Puram Bam said nothing. He only set the masks on the small table in front of him. One mask was sad. Another one was smiling.
“You and others like you preach people to go after their dreams,” said the man. “I say it’s rubbish. Dreams are like smoke. They are not real. Blow at them — and they are gone. But they don’t let you see the real world, where you have to work to pay for your food and your home. You know that. So my question to you is, why do you keep telling people that nonsense?”
Puram Bam rocked in his chair.
“Are you sure dreams are unreal?” he asked. “You are in my dream now.”
The man laughed loudly.
“Spare me this nonsense, old man,” he said. “Leave that I-dream-the-world talk to the weak souls who are afraid of the real world. I don’t care for it.”
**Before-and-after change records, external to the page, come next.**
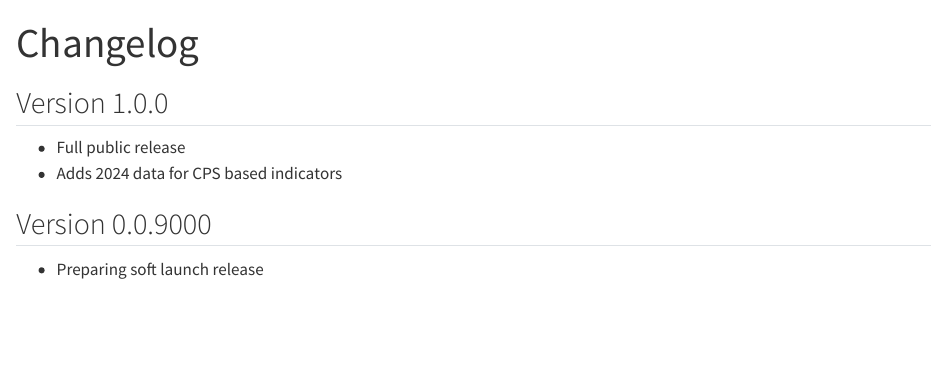
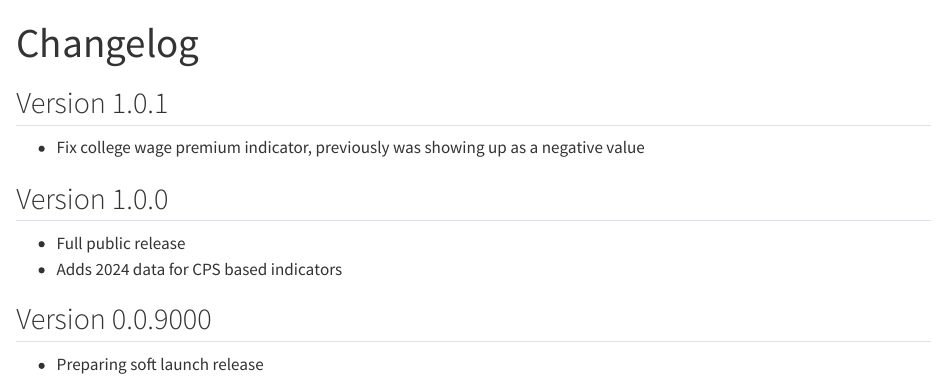
Before and after one commit to Economic/data, a Quarto document (news.qmd): the page in a window 1100 px wide, from its top. Rendered offline with R 4.5, knitr and Pandoc in place of Quarto, with nearby package versions.

Commit message:
prepare v1.0.1 deploy fix for college wage premium data

```diff
--- a/news.qmd
+++ b/news.qmd
@@ -1,6 +1,9 @@
 ---
 title: Changelog
 ---
+## Version 1.0.1
+* Fix college wage premium indicator, previously was showing up as a negative value
+
 ## Version 1.0.0
 * Full public release
 * Adds 2024 data for CPS based indicators
```
Also changed, not shown: _targets.R (+1 -1 lines), docs/search.json, 3 other files.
“And yet you’re living it,” said Puram Bam. “You call this a house, but for many years it had existed only in my mind. I dreamt of having a bungalow like this, with these white walls, and this fireplace, and these books, and even these two masks. I dreamt of becoming someone to whom some people would come for advice, while many would come to laugh at my words. It was only my dream, but over the years I made it a part of the real world. Yet it is still my dream and you’re standing in the middle of it.”
“Fine,” said the man. His voice was quieter now. “I see your point. But you knew what you wanted. Those who come to you don’t. That’s why they come. Why confuse them?”
“Do you know what you want?” asked Puram Bam.
“I want to have a good life,” said the man.”I have seventy, maybe eighty years in this world and I don’t want to spend them chasing after some nonsense. I work ten hours a day, but my job pays well. It gives me enough money to buy what I need, to live where I want and to entertain myself when I rest. I’m not an artist or a philosopher and I don’t have big ambitions. I only want to make enough to have a decent living. So why would I ever sweat myself making some dream come true, when my job gives me all I need?”
Puram Bam looked at two masks in front of him, as if choosing which one to put on his face.
“You’ve been sweating yourself to make a dream come true all your life,” he said.
“Rubbish!” said the man. “I’ve just told you–”
“Listen or leave.”
The man went silent.
“You’ve been sweating yourself to make a dream come true all your life,” Puram Bam repeated. “Not one dream. Many dreams. Just like all of us. Every part of the world you live in was someone’s dream once. The streets you walk, the books you read, the bread you buy, the laws you obey, the money you spend, even the words you speak — all of this had been born in someone’s mind before it was made real. The place where you work ten hours a day didn’t exist before someone’s mind created it. The world of people is nothing but dreams that came true. Some of these dreams are horrible, they are dreams of blood and pain, but they too, are someone’s dreams made real. So the answer to your question is simple. You spend your life making some dreams come true. You may as well choose your own dream.”
“But I don’t have a dream,” said the man. His voice was very quiet now.
“Everyone has a dream,” said Puram Bam. “Only most people forget it when they grow up.”
He stood up, walked to the fireplace and hung the masks on each side of it.
One mask was smiling. Another one was sad.